Task to carry out ->
A faithful copy of the entries, without any pictures, is what is needed here.

Given records ->
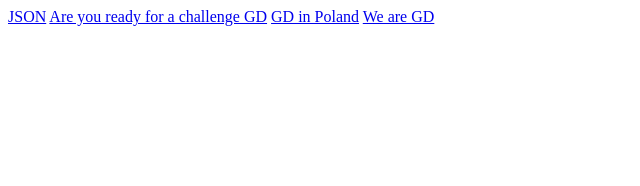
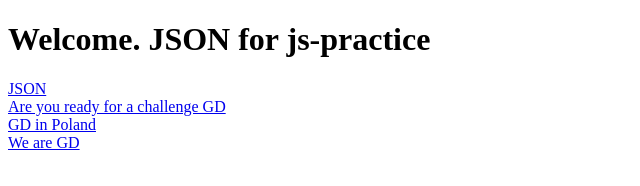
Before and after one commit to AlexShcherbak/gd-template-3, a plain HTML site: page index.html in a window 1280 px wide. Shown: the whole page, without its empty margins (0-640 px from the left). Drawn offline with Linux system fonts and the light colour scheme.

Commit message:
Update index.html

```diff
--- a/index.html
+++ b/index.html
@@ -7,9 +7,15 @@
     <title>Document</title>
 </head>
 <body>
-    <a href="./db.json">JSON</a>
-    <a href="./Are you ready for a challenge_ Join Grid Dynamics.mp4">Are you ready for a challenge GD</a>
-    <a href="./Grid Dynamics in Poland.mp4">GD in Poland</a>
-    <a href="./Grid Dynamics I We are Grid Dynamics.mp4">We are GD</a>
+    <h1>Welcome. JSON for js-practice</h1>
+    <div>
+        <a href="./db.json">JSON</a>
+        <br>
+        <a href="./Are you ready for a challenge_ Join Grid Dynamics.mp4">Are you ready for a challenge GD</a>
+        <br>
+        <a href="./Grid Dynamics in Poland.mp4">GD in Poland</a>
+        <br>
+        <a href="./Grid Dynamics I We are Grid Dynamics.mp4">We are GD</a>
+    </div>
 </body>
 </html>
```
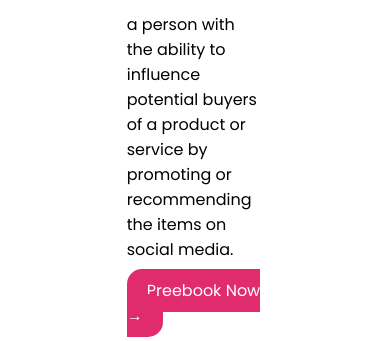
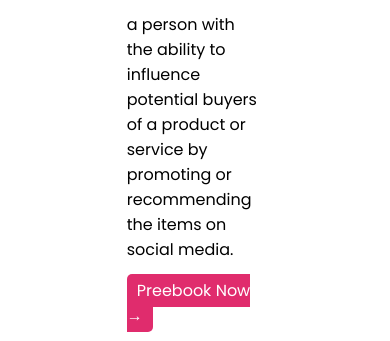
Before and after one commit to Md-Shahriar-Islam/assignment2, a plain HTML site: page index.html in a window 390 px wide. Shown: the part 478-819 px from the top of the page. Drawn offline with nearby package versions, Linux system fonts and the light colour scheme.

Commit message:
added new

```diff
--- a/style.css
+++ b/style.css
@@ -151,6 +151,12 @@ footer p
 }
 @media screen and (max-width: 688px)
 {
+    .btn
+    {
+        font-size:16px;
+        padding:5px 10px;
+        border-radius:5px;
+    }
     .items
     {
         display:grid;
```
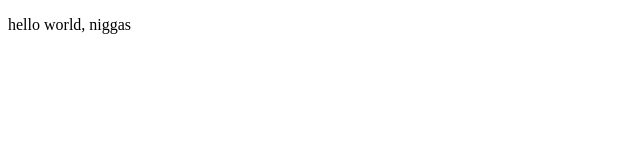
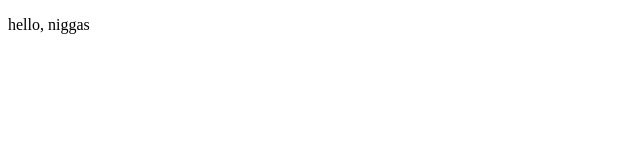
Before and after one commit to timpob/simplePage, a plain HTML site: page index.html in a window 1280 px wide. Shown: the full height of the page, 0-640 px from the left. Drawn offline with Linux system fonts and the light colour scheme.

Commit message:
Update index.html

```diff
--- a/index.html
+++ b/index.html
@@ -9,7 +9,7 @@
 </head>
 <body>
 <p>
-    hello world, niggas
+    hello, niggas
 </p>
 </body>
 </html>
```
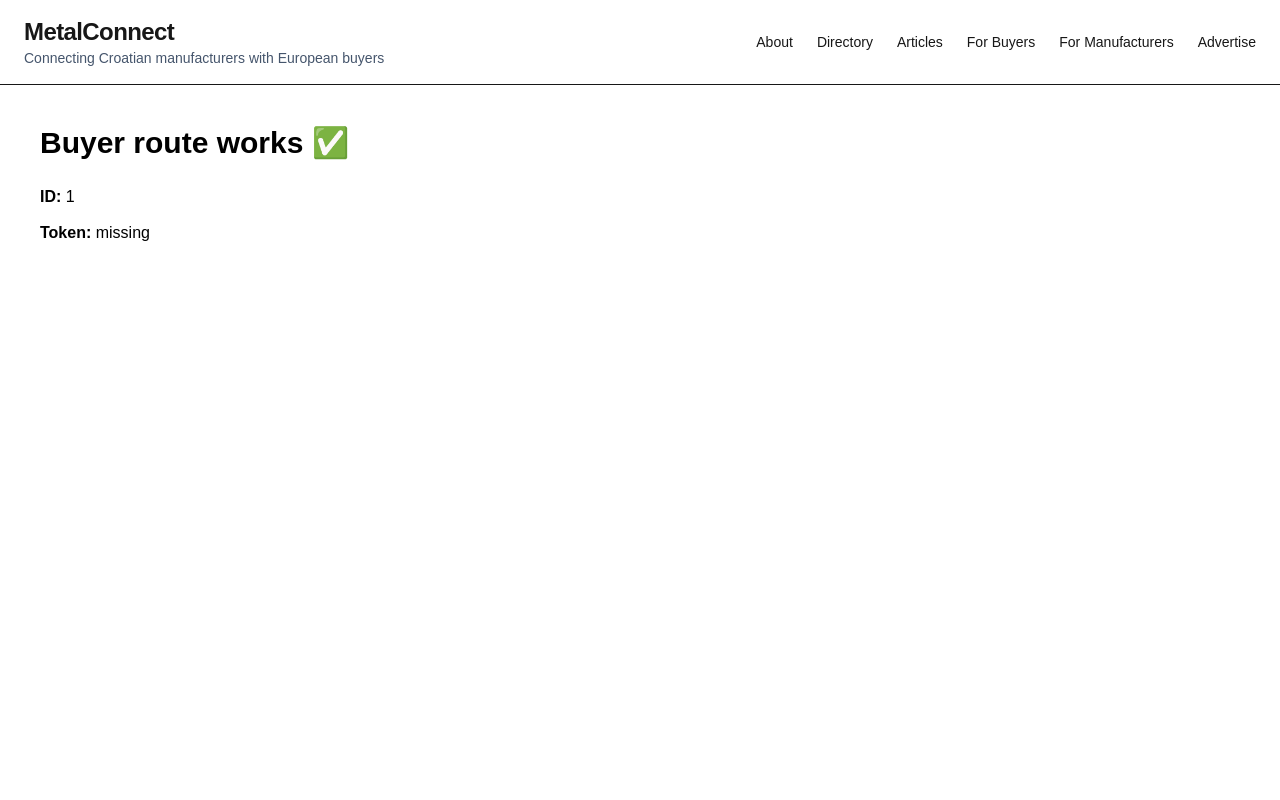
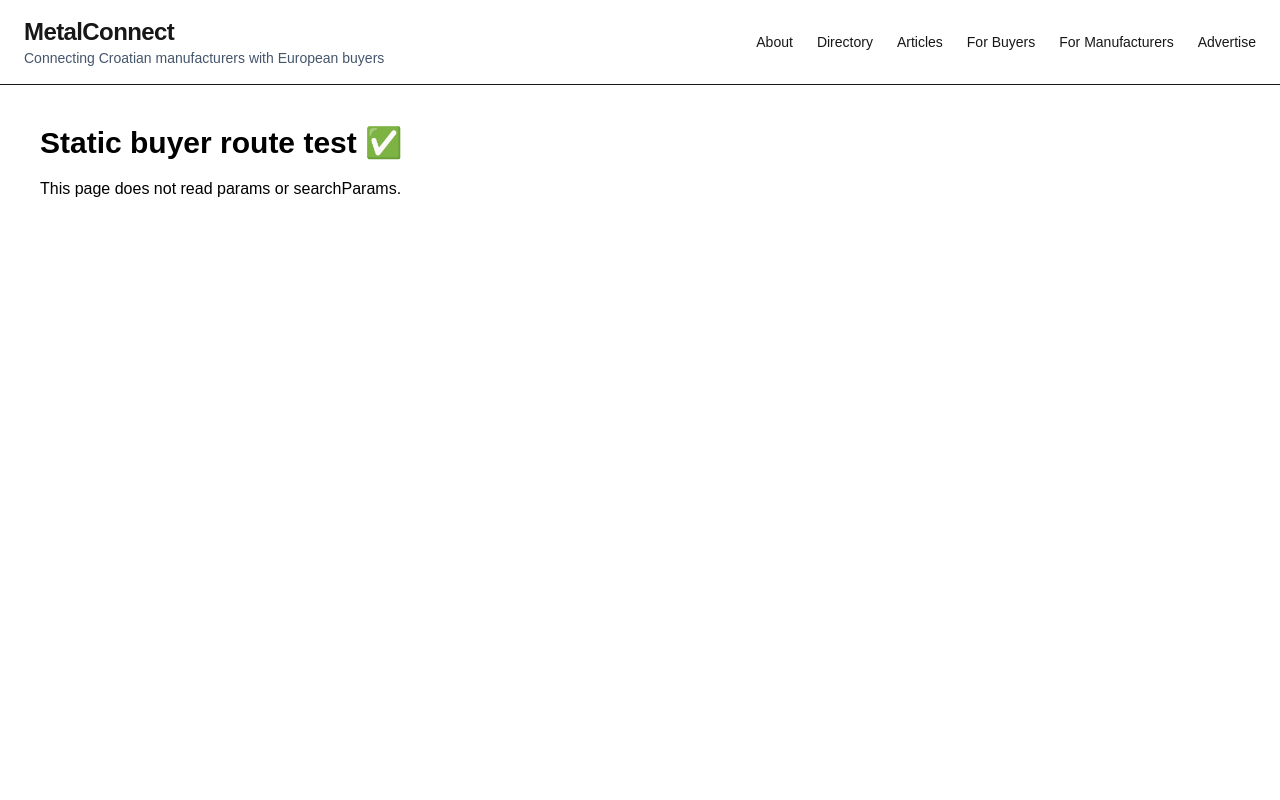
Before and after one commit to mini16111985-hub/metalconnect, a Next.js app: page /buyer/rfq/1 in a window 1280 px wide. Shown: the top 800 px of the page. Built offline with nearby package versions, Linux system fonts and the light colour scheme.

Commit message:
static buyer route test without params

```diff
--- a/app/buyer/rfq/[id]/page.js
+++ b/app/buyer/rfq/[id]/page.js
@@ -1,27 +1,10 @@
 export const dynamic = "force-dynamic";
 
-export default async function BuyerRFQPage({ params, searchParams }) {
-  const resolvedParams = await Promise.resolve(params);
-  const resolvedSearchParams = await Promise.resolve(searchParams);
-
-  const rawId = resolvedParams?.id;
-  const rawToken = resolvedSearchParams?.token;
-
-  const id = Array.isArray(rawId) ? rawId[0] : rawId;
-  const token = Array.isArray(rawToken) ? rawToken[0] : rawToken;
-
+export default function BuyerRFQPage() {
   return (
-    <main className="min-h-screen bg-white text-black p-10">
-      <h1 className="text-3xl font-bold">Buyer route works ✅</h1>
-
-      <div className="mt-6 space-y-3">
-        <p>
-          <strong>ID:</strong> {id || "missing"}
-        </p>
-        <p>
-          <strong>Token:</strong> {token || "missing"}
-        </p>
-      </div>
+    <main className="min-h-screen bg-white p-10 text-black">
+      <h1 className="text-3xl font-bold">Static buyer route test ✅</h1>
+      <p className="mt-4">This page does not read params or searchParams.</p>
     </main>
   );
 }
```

Exercise response ->
Before and after one commit to AlexShcherbak/gd-template-3, a plain HTML site: page index.html in a window 1280 px wide. Shown: the whole page, without its empty margins (0-640 px from the left). Drawn offline with Linux system fonts and the light colour scheme.

Commit message:
Update index.html

```diff
--- a/index.html
+++ b/index.html
@@ -7,9 +7,15 @@
     <title>Document</title>
 </head>
 <body>
-    <a href="./db.json">JSON</a>
-    <a href="./Are you ready for a challenge_ Join Grid Dynamics.mp4">Are you ready for a challenge GD</a>
-    <a href="./Grid Dynamics in Poland.mp4">GD in Poland</a>
-    <a href="./Grid Dynamics I We are Grid Dynamics.mp4">We are GD</a>
+    <h1>Welcome. JSON for js-practice</h1>
+    <div>
+        <a href="./db.json">JSON</a>
+        <br>
+        <a href="./Are you ready for a challenge_ Join Grid Dynamics.mp4">Are you ready for a challenge GD</a>
+        <br>
+        <a href="./Grid Dynamics in Poland.mp4">GD in Poland</a>
+        <br>
+        <a href="./Grid Dynamics I We are Grid Dynamics.mp4">We are GD</a>
+    </div>
 </body>
 </html>
```
Before and after one commit to Md-Shahriar-Islam/assignment2, a plain HTML site: page index.html in a window 390 px wide. Shown: the part 478-819 px from the top of the page. Drawn offline with nearby package versions, Linux system fonts and the light colour scheme.

Commit message:
added new

```diff
--- a/style.css
+++ b/style.css
@@ -151,6 +151,12 @@ footer p
 }
 @media screen and (max-width: 688px)
 {
+    .btn
+    {
+        font-size:16px;
+        padding:5px 10px;
+        border-radius:5px;
+    }
     .items
     {
         display:grid;
```
Before and after one commit to timpob/simplePage, a plain HTML site: page index.html in a window 1280 px wide. Shown: the full height of the page, 0-640 px from the left. Drawn offline with Linux system fonts and the light colour scheme.

Commit message:
Update index.html

```diff
--- a/index.html
+++ b/index.html
@@ -9,7 +9,7 @@
 </head>
 <body>
 <p>
-    hello world, niggas
+    hello, niggas
 </p>
 </body>
 </html>
```
Before and after one commit to mini16111985-hub/metalconnect, a Next.js app: page /buyer/rfq/1 in a window 1280 px wide. Shown: the top 800 px of the page. Built offline with nearby package versions, Linux system fonts and the light colour scheme.

Commit message:
static buyer route test without params

```diff
--- a/app/buyer/rfq/[id]/page.js
+++ b/app/buyer/rfq/[id]/page.js
@@ -1,27 +1,10 @@
 export const dynamic = "force-dynamic";
 
-export default async function BuyerRFQPage({ params, searchParams }) {
-  const resolvedParams = await Promise.resolve(params);
-  const resolvedSearchParams = await Promise.resolve(searchParams);
-
-  const rawId = resolvedParams?.id;
-  const rawToken = resolvedSearchParams?.token;
-
-  const id = Array.isArray(rawId) ? rawId[0] : rawId;
-  const token = Array.isArray(rawToken) ? rawToken[0] : rawToken;
-
+export default function BuyerRFQPage() {
   return (
-    <main className="min-h-screen bg-white text-black p-10">
-      <h1 className="text-3xl font-bold">Buyer route works ✅</h1>
-
-      <div className="mt-6 space-y-3">
-        <p>
-          <strong>ID:</strong> {id || "missing"}
-        </p>
-        <p>
-          <strong>Token:</strong> {token || "missing"}
-        </p>
-      </div>
+    <main className="min-h-screen bg-white p-10 text-black">
+      <h1 className="text-3xl font-bold">Static buyer route test ✅</h1>
+      <p className="mt-4">This page does not read params or searchParams.</p>
     </main>
   );
 }
```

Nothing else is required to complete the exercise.